The growth of e-commerce in Asia Pacific (APAC) has been well-documented. One only has to look at investments in, and sales recorded from, annual shopping events such as Alibaba’s Singles Day sales, to get a sense of how popular e-commerce has become.
As technology evolves, online shopping will continue to surge, with consumers turning to mobile devices for added convenience. According to a recent report by GfK, over a third of consumers in APAC are already indicating a preference to shop on smartphones.
While, this surge in e-commerce is good news for online retailers, it also brings with it the growing risk of online fraud. In Singapore, a report by the Police Force identified e-commerce scams to be the top scam in the country in 2018, with more than 2,000 cases reported last year.
In fact, the online fraud landscape is becoming increasingly sophisticated. In the past, point of transaction was the only part of the customer lifecycle a retailer had to worry about. However, now, fraudsters can strike at accounts in numerous ways, including account takeovers, policy or compliance abuse, and coordinated attacks executed by fraud rings. Forter’s 2019 Fraud Attack Index found an increase of 45% in account takeover attacks, 6% in fraud rings, and 170% in policy abuse, over 2018.
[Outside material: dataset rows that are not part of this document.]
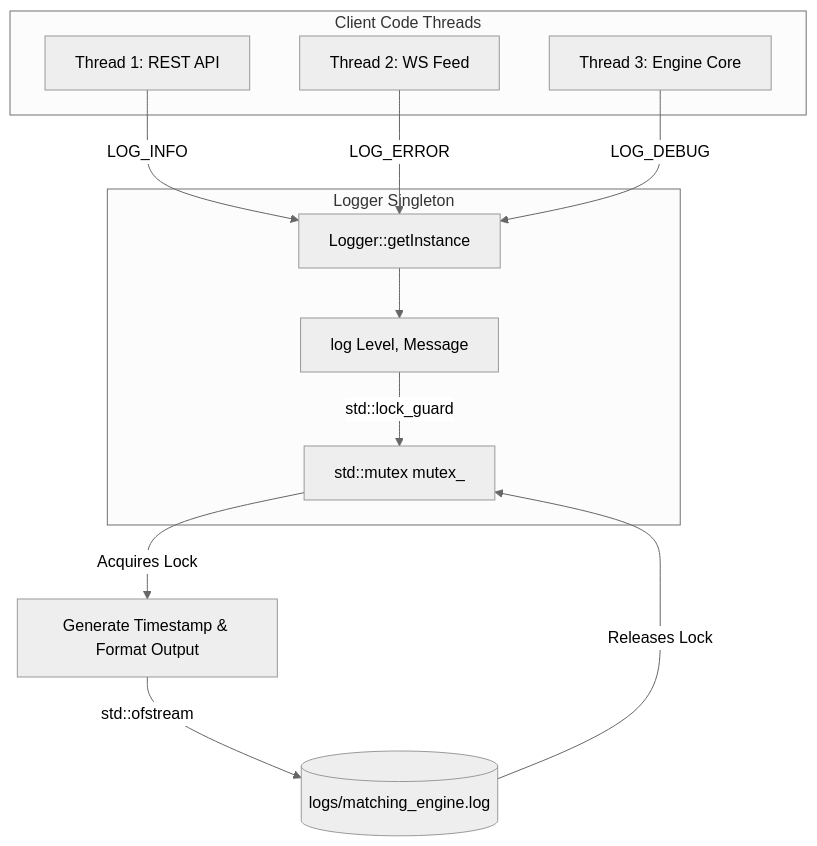
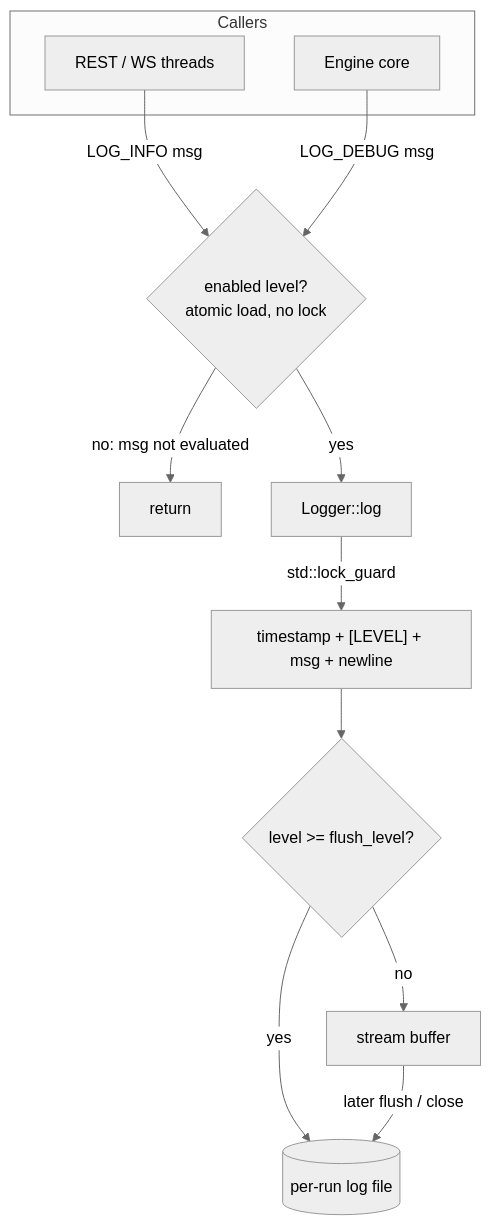
One commit to Rishav123raj/BlockSprint changed the diagram in explanations/logger.md. Above: the diagram before and after it, drawn with Mermaid (neutral theme). The commit also changed other lines of this file and 40 other files, not shown here.

````diff
--- a/explanations/logger.md
+++ b/explanations/logger.md
@@ -23,24 +53,16 @@
 ```mermaid
 graph TD
-    subgraph Client Code Threads
-        T1[Thread 1: REST API]
-        T2[Thread 2: WS Feed]
-        T3[Thread 3: Engine Core]
+    subgraph Callers
+        T1[REST / WS threads]
+        T3[Engine core]
     end
 
-    subgraph Logger Singleton
-        M[Logger::getInstance]
-        MUTEX[std::mutex mutex_]
-        LOG[log Level, Message]
-    end
-
-    T1 -->|LOG_INFO| M
-    T2 -->|LOG_ERROR| M
-    T3 -->|LOG_DEBUG| M
-
-    M --> LOG
-    LOG -->|std::lock_guard| MUTEX
-    MUTEX -->|Acquires Lock| EXEC[Generate Timestamp & Format Output]
-    EXEC -->|std::ofstream| FILE[(logs/matching_engine.log)]
-    FILE -->|Releases Lock| MUTEX
+    T1 -->|LOG_INFO msg| CHECK{enabled level?<br/>atomic load, no lock}
+    T3 -->|LOG_DEBUG msg| CHECK
+    CHECK -->|no: msg not evaluated| DROP[return]
+    CHECK -->|yes| LOG[Logger::log]
+    LOG -->|std::lock_guard| WRITE["timestamp + [LEVEL] + msg + newline"]
+    WRITE --> FLUSH{level >= flush_level?}
+    FLUSH -->|yes| DISK[(per-run log file)]
+    FLUSH -->|no| BUF[stream buffer] -->|later flush / close| DISK
 ```
````
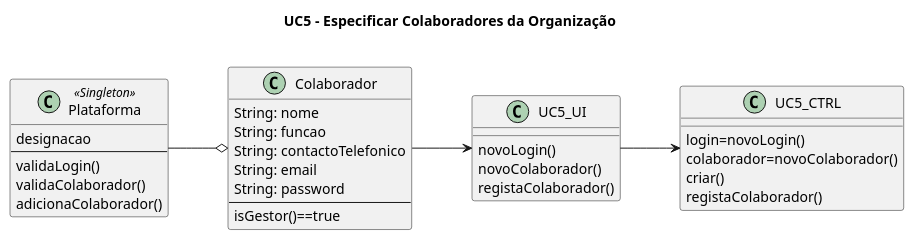
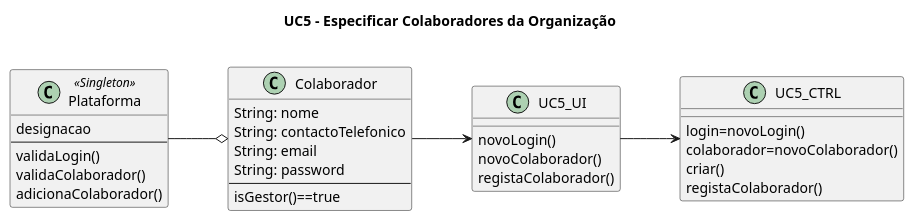
One commit to pedro-miguez/upskill_java1_labprg_grupo3 changed the diagram in Sprint 2/UC5_Especificar_Colaboradores_da_Organização/Diagrama de Classes-UC5-Especificar Colaboradores da Organização.puml. Above: the diagram before and after it, drawn with PlantUML. The commit also changed 2 other files, not shown here.

```diff
--- a/Sprint 2/UC5_Especificar_Colaboradores_da_Organização/Diagrama de Classes-UC5-Especificar Colaboradores da Organização.puml
+++ b/Sprint 2/UC5_Especificar_Colaboradores_da_Organização/Diagrama de Classes-UC5-Especificar Colaboradores da Organização.puml
@@ -1,42 +1,41 @@
 @startuml
 
 left to right direction
 
 title UC5 - Especificar Colaboradores da Organização\n
 
 Class Plataforma <<Singleton>> {
 designacao
 --
 validaLogin()
 validaColaborador()
 adicionaColaborador()
 }
 
 Class Colaborador{
 String: nome
-String: funcao
 String: contactoTelefonico
 String: email
 String: password
 --
 isGestor()==true
 }
 
 Class UC5_UI{
 novoLogin()
 novoColaborador()
 registaColaborador()
 }
 
 Class UC5_CTRL{
 login=novoLogin()
 colaborador=novoColaborador()
 criar()
 registaColaborador()
 }
 
 Plataforma --o Colaborador
 Colaborador --> UC5_UI
 UC5_UI --> UC5_CTRL
 
 @enduml
```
Addressing the challenges
Unfortunately, in the era of digital transformation, customer interactions have become transactional, with little to no communication between buyers and sellers. This absence of human connection breeds distrust and causes barriers to go up, hitting the e-commerce world especially hard.
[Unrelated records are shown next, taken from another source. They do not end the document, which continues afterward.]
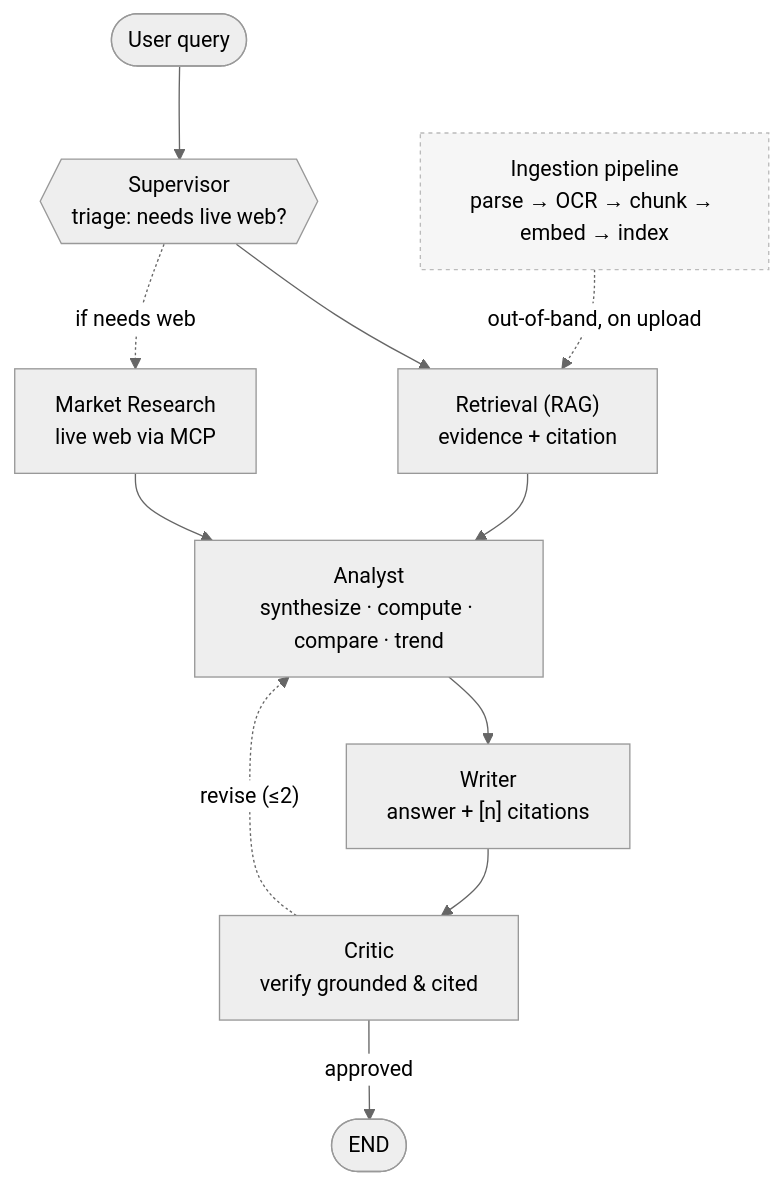
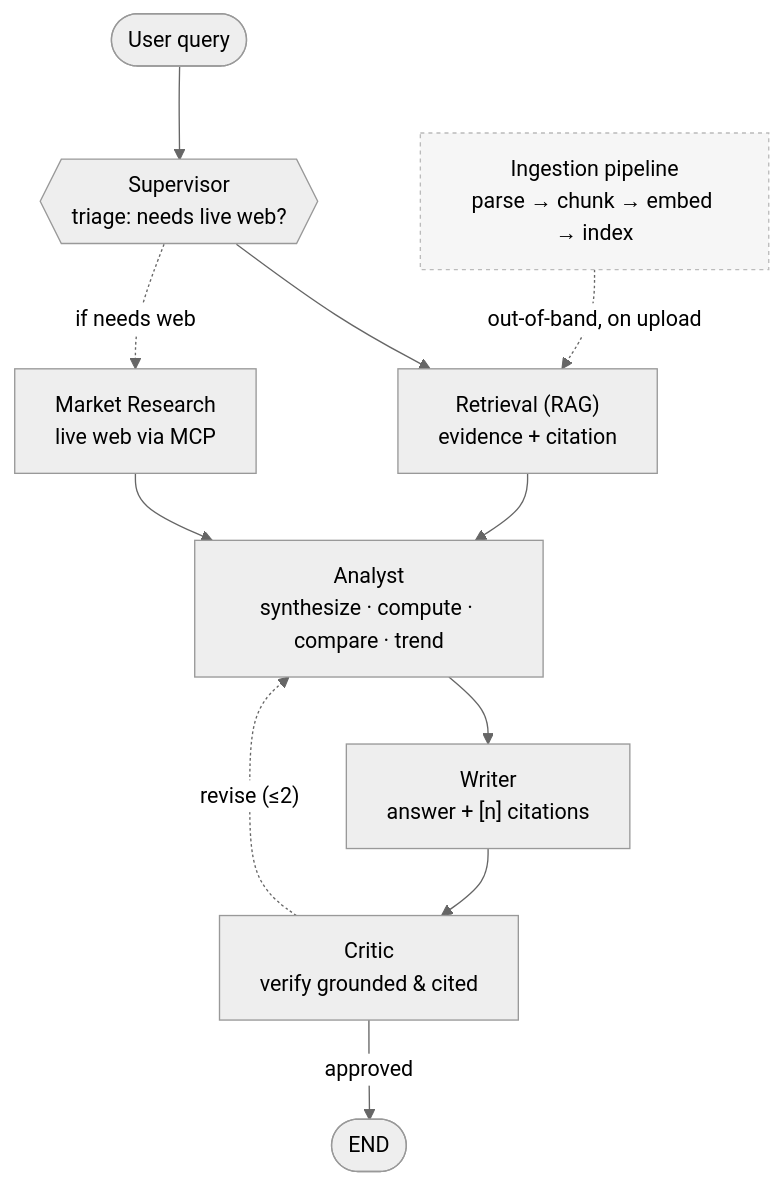
Before and after one commit to phanminhtai23/finsight-multi-agent: the second of 2 diagrams in ARCHITECTURE.md, drawn with Mermaid (neutral theme). The commit also changed other lines of this file and 3 other files, not shown here.

````diff
--- a/ARCHITECTURE.md
+++ b/ARCHITECTURE.md
@@ -49,15 +49,15 @@
 ```mermaid
 flowchart TD
     Q(["User query"]) --> SUP{{"Supervisor<br/>triage: needs live web?"}}
     SUP --> RET["Retrieval (RAG)<br/>evidence + citation"]
     SUP -.->|"if needs web"| MR["Market Research<br/>live web via MCP"]
     RET --> AN["Analyst<br/>synthesize · compute · compare · trend"]
     MR --> AN
     AN --> WR["Writer<br/>answer + [n] citations"]
     WR --> CR["Critic<br/>verify grounded &amp; cited"]
     CR -->|"approved"| DONE(["END"])
     CR -.->|"revise (≤2)"| AN
 
-    ING["Ingestion pipeline<br/>parse → OCR → chunk → embed → index"]:::oob -.->|"out-of-band, on upload"| RET
+    ING["Ingestion pipeline<br/>parse → chunk → embed → index"]:::oob -.->|"out-of-band, on upload"| RET
     classDef oob fill:#f6f6f6,stroke:#bbb,stroke-dasharray:3 3;
 ```
````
When shopping online, consumers want to feel safe and trusted, while still receiving a seamless experience. And, although there are fewer fraudsters than legitimate buyers, the few bad actors can threaten the flexibility, speed and convenience e-commerce offers.
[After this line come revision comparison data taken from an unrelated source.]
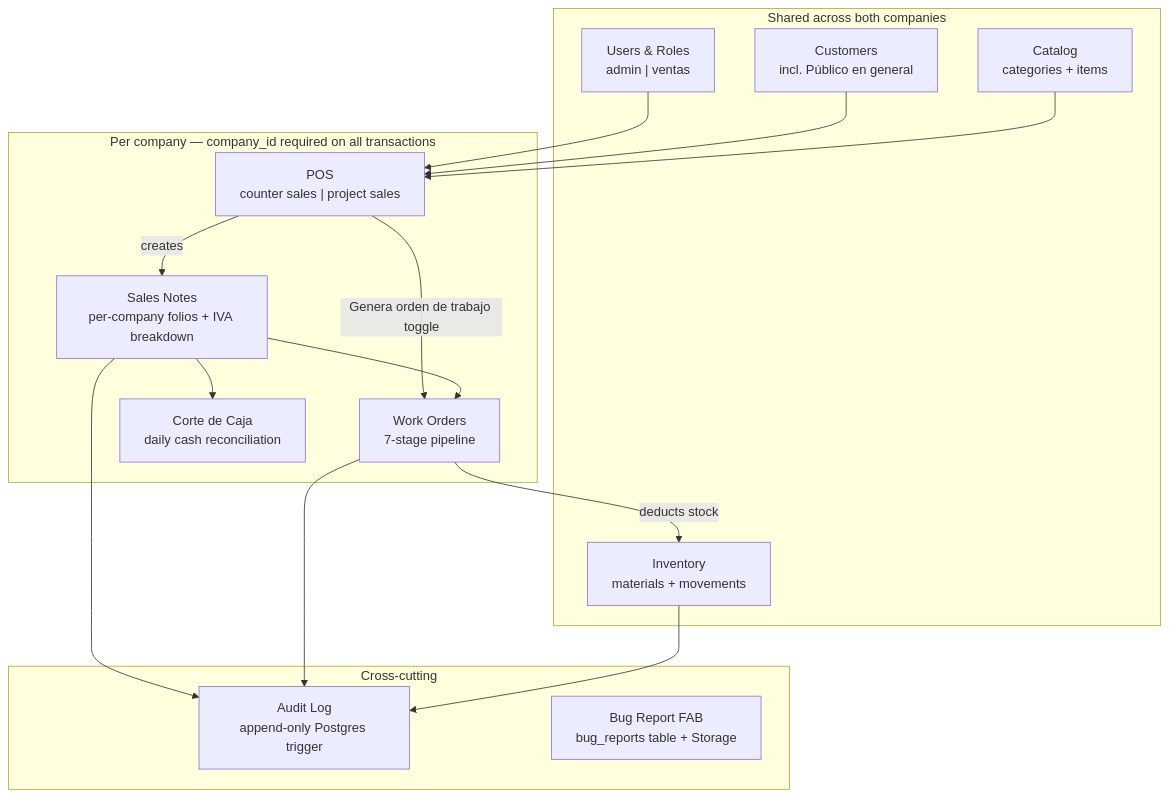
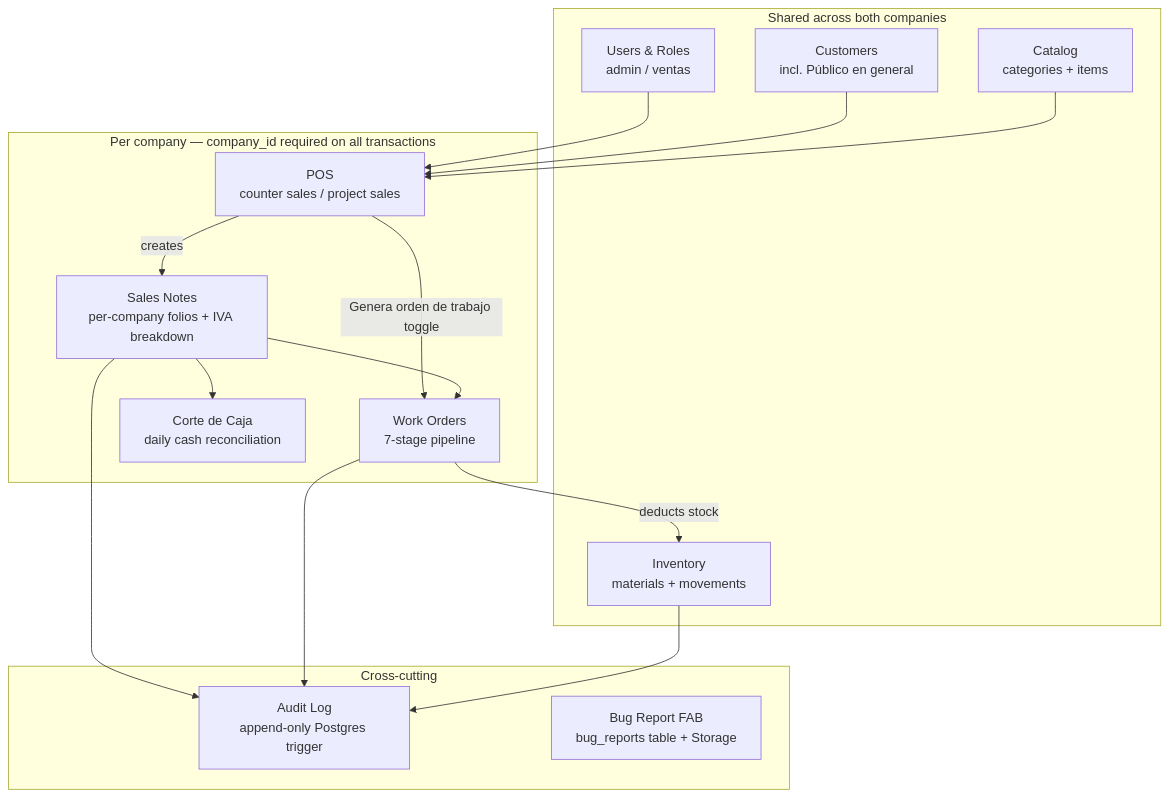
The first of 5 diagrams in docs/architecture.md (pedro412/prosesa-os), drawn with Mermaid before and after one commit. The commit also changed other lines of this file, not shown here.

Commit message:
add architecture preview

````diff
--- a/docs/architecture.md
+++ b/docs/architecture.md
@@ -9,33 +9,33 @@
 ```mermaid
 graph TB
     subgraph shared["Shared across both companies"]
-        users["Users & Roles\nadmin | ventas"]
+        users["Users & Roles\nadmin / ventas"]
         customers["Customers\nincl. Público en general"]
         catalog["Catalog\ncategories + items"]
         inventory["Inventory\nmaterials + movements"]
     end
 
     subgraph perco["Per company — company_id required on all transactions"]
-        pos["POS\ncounter sales | project sales"]
+        pos["POS\ncounter sales / project sales"]
         notes["Sales Notes\nper-company folios + IVA breakdown"]
         orders["Work Orders\n7-stage pipeline"]
         caja["Corte de Caja\ndaily cash reconciliation"]
     end
 
     subgraph cross["Cross-cutting"]
         audit["Audit Log\nappend-only Postgres trigger"]
         bugs["Bug Report FAB\nbug_reports table + Storage"]
     end
 
     users --> pos
     customers --> pos
     catalog --> pos
     pos -->|creates| notes
     pos -->|"Genera orden de trabajo toggle"| orders
     notes --> orders
     orders -->|deducts stock| inventory
     notes --> caja
     notes --> audit
     orders --> audit
     inventory --> audit
 ```
````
This means that merchants and e-commerce players need to reinstate trust into the ecosystem, in order to keep barriers at bay, satisfy the consumer, and create growth opportunities.
As such, a traditional anti-fraud strategy that only looks at historical data and patterns on the surface, may be unsuccessful. There’s a risk of blacklisting genuine customers due to false positives, which can be a significant loss to the business. In developing a strategy to combat fraud, it’s important to ensure that the fraud prevention strategy is not a roadblock to the business’ expansion.
For larger merchants with international footprint, it is also key to consider the differences and nuances within markets. An understanding of the potential customers’ behaviour is imperative to identify fraudsters and reduce false positives. For instance, mobile-commerce is a rising trend in markets such as China, India and Indonesia, highlighting the need for a unique prevention strategy for mobile fraud. Essentially, the fraud technology needs to be tailored to the right customer profile for the right territory, taking into consideration various aspects including platform, payment system, user details, and more.
This means a shift from outdated rules-based anti-fraud technology, to an identity-based approach that can easily distinguish the good customers from fraudsters. In any dynamic business, there are far too many variables for a rules-based engine to effectively filter out real customers and catch the bad actors. Reviewing each transaction manually to look for fraudulent patterns can also be time consuming, costly and cause friction for customers.
In a scenario where customer expectation levels are consistently high, and payment processors such as Visa are demanding higher standards of fraud prevention, merchants need to look at better ways of using smart technologies that automatically identify fraudulent transactions in real-time, without impeding transactions from genuine consumers.
Building a holistic strategy for fraud
Fraud doesn’t just impact the risk department. It can disrupt the customer experience journey, affect marketing investments, create security and privacy concerns, and have significant financial implications. In order to remain competitive and provide high quality services, merchants need to build a holistic fraud strategy, that is part of the overall business strategy.
Speed and accuracy in identifying fraud are key components of this strategy, so that the business can remain competitive and provide high quality services to customers. By employing a real-time anti-fraud solution, merchants can continuously improve their anti-fraud strategy without risking any transactions or losing customers. In addition, smart anti-fraud solutions, that leverage machine learning and artificial intelligence, get smarter and more effective as the company continues to grow.